One of his companies – MidAmerican Energy – has revealed its goal of finding 100% of its energy for customers in Iowa through wind power. It’s looking to get approval for a 1000 turbine project Wind XI. More than a quarter of the state’s electricity comes from this source already, a result of a state law enacted in 1983 requiring investor owned utilities to purchase 105MW of power from wind generation.

Interest in renewable energy is expanding too in Africa. Prices are dropping as competition has grown – with the result that solar power is 80% cheaper today than it was a few years ago. The need for a move in this direction is clear. “It is not acceptable this day and age that in Africa you have over 600 million people without access to energy,” said Erastus Mwencha, deputy chair of the African Union Commission recently told a debate hosted by the World Economic Forum. “That means for Africa: for every three people, two don’t own devices. In the case of Nigeria, it is producing petroleum but importing consumption.”

Thinking small is the future, according to It says energy is transitioning from “large, centralised, monolithic systems that take years to smaller, distributed, networked systems that can be built in weeks or months.” The benefits on both a social and environmental case are clear. Communities which have never been connected to the grid don’t necessarily have to wait for gigantic solar fields or wind plants. Smaller scale projects mean smaller costs and in a rural country that might be the solution. Jaqueline Novogratz, CEO of Acumen – an NGO that works to expand the energy supply in Africa- said, “Think about the fact that it takes most governments about $1000 to connect a rural household to the grid and a number of years to expand it. On the other hand a five to ten mile system is more like $150 and cab be financed over a one to two year period by the household itself. You can completely change the economics of what it will take to reach the world’s poor.”

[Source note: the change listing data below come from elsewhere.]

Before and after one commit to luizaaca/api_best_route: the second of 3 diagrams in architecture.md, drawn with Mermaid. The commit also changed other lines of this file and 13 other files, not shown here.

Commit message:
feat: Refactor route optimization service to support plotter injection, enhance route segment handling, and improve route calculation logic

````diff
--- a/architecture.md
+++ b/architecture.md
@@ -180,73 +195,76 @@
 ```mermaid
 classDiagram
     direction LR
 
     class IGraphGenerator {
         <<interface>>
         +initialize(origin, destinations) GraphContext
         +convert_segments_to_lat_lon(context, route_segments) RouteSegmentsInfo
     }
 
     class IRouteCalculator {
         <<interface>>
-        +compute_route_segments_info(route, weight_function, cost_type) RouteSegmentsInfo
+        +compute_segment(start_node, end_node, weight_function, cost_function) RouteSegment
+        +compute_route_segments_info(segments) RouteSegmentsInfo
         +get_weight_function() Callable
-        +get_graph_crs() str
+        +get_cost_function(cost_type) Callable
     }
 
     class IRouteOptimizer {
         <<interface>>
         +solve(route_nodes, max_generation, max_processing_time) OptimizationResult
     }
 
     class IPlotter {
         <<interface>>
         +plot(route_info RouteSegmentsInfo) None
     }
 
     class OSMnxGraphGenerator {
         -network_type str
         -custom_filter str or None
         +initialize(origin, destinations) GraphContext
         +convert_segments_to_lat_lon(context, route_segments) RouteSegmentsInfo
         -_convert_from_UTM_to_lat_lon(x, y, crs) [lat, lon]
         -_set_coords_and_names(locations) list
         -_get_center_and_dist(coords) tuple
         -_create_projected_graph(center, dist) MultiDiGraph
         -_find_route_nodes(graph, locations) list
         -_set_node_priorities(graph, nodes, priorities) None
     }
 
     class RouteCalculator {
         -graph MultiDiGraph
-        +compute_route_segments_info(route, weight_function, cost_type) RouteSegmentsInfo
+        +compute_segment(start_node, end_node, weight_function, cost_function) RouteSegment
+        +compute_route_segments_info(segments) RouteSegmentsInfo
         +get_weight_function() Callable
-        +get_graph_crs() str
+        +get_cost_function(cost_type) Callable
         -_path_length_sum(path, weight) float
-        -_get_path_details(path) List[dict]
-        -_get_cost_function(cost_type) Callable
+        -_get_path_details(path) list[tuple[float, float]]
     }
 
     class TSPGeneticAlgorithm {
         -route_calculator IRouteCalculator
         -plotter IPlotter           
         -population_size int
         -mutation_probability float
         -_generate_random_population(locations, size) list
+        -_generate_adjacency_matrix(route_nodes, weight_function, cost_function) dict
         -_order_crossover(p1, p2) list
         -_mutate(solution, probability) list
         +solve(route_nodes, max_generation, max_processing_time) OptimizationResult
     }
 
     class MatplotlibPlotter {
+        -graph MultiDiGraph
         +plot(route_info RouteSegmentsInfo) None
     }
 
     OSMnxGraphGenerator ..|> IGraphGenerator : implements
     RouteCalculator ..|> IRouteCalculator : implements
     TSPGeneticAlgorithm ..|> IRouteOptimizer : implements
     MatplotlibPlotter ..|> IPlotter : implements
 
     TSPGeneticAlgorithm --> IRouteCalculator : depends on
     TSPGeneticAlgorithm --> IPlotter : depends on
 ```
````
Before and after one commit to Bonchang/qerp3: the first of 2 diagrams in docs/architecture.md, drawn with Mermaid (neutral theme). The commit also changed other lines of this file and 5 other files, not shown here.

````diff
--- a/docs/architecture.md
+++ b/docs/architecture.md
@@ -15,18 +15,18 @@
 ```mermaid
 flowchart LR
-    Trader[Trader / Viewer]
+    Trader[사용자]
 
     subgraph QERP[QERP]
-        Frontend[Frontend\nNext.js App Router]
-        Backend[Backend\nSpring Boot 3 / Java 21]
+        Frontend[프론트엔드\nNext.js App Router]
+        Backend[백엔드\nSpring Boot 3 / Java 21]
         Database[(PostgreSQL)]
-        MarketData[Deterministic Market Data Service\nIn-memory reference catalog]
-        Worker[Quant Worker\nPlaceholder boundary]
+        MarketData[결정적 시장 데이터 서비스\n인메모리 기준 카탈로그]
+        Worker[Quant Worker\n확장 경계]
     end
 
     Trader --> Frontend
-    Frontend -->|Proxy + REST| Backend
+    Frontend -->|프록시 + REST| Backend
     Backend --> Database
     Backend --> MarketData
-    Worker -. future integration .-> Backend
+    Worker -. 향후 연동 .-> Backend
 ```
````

Much work is being done in tackling the biggest obstacle for renewable energy – transforming it into storable fuels. A team at CalTech led by Nathan Lewis from the Division of Chemistry and Chemical Engineering has an idea to generate energy copying what happens in the photosynthesis process and storing it as we do with fossil fuels. Lewis says achieving this goal would be a game changer for the market – “We want to make an artificial photosynthetic system that in a scalable, sustainable way, with an efficiency ten times greater than the fastest growing crop, makes a fuel that we can directly use in our infrastructure from the sun. If we do that, then history shows that humans are very good at innovating and developing next generations of technology, making it faster, better, cheaper.”

For the first time – a result of shareholder pressure – the oil giant Shell has published a paper looking at what it would take to meet international climate goals. Up until now it had maintained that the increasing demand for energy would hold more sway than calls for agreement to keep global warming at below 2C. Saying a commitment to achieve that would be ‘technically feasible but very challenging’, Chief Executive Ben van Beurden wrote, “We know our longterm success as a company depends on our ability to anticipate the types of energy that people will need in the future in a way that is both commercially competitive and environmentally sound.” It gave away scant details about what that type of energy would be.

While some might be keen for a race to the end, the warning tale of SunEdison, the Wall Street darling of just 12 months ago, lingers ever present in the renewable sector.  As says, “There is a timeless element to SunEdison’s swift demise: an executive with an Icarus complex chasing a fast growing market embarks on an aggressive strategy fuelled by cheap debt. Soar. Crash. Burn. Repeat.”

But for those people far removed from the grid who wait for news of success and lights at night-time, will a steady approach deliver in time?